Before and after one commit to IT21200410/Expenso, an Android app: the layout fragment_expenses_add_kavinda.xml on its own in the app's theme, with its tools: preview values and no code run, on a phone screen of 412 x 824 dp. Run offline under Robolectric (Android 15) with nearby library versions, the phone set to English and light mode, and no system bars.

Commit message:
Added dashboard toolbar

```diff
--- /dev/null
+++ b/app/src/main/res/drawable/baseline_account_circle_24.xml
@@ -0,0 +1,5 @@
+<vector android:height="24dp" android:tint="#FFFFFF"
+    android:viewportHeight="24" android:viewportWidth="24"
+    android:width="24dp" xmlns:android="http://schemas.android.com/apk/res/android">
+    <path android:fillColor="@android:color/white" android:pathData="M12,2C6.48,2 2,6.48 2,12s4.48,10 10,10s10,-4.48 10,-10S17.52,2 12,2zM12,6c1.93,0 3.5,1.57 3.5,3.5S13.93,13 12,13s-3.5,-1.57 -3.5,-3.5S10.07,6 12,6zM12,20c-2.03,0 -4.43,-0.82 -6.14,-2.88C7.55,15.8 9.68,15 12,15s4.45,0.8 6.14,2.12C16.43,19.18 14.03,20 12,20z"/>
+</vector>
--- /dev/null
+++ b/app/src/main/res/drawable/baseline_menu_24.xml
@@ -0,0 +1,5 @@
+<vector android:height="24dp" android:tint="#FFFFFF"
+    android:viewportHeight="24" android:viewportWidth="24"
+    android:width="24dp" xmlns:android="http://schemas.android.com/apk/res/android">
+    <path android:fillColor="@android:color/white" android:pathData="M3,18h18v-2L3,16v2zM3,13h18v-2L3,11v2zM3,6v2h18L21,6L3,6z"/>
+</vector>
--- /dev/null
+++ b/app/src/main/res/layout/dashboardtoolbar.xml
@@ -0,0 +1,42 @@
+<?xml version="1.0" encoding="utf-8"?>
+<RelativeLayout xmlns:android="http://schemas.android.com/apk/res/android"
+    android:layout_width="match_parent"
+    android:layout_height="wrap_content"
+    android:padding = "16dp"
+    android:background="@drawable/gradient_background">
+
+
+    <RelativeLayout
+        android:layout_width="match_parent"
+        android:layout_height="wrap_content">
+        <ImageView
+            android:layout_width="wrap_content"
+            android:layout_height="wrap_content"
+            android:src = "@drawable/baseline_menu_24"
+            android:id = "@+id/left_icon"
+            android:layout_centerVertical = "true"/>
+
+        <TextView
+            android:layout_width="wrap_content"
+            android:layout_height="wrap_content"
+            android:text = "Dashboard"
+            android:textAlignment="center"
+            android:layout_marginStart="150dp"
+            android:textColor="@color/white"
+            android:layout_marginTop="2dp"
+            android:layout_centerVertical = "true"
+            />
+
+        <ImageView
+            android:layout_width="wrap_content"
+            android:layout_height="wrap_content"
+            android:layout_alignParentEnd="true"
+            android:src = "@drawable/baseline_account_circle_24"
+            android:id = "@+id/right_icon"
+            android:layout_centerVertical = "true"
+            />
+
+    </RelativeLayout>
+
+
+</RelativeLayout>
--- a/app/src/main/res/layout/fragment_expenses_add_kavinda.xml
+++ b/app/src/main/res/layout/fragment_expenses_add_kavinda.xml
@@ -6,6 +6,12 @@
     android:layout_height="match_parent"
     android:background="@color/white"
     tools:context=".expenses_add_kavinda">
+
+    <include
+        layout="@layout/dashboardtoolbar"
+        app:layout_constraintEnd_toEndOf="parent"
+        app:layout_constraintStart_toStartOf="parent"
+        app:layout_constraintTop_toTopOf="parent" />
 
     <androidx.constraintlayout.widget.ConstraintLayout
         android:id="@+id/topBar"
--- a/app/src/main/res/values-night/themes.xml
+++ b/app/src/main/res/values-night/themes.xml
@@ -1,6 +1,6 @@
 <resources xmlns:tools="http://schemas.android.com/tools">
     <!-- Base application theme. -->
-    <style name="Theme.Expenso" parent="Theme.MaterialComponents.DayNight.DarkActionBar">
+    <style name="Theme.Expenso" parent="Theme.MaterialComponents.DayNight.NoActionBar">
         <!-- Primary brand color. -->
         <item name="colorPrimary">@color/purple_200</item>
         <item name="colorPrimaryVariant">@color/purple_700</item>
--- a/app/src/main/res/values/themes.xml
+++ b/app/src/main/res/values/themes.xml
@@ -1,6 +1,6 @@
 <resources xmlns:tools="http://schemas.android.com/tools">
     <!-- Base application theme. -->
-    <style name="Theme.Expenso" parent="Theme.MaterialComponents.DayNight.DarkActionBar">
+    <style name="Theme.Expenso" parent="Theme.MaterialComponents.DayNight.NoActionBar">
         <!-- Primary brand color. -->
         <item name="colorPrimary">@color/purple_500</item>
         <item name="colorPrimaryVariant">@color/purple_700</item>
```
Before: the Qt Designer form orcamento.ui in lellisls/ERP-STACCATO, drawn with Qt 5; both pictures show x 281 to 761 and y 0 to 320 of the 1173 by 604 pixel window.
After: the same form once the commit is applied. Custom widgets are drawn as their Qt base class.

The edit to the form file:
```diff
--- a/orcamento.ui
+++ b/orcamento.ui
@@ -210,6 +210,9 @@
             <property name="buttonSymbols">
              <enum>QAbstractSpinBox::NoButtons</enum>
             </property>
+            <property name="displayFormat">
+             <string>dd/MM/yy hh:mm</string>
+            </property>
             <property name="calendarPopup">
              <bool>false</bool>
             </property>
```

____________

REQUIRED WORK:
I need every line from the material that contains the word "name".

SOLUTION TO THE EXERCISE:
-    <style name="Theme.Expenso" parent="Theme.MaterialComponents.DayNight.DarkActionBar">
+    <style name="Theme.Expenso" parent="Theme.MaterialComponents.DayNight.NoActionBar">
         <item name="colorPrimary">@color/purple_200</item>
         <item name="colorPrimaryVariant">@color/purple_700</item>
-    <style name="Theme.Expenso" parent="Theme.MaterialComponents.DayNight.DarkActionBar">
+    <style name="Theme.Expenso" parent="Theme.MaterialComponents.DayNight.NoActionBar">
         <item name="colorPrimary">@color/purple_500</item>
         <item name="colorPrimaryVariant">@color/purple_700</item>
             <property name="buttonSymbols">
+            <property name="displayFormat">
             <property name="calendarPopup">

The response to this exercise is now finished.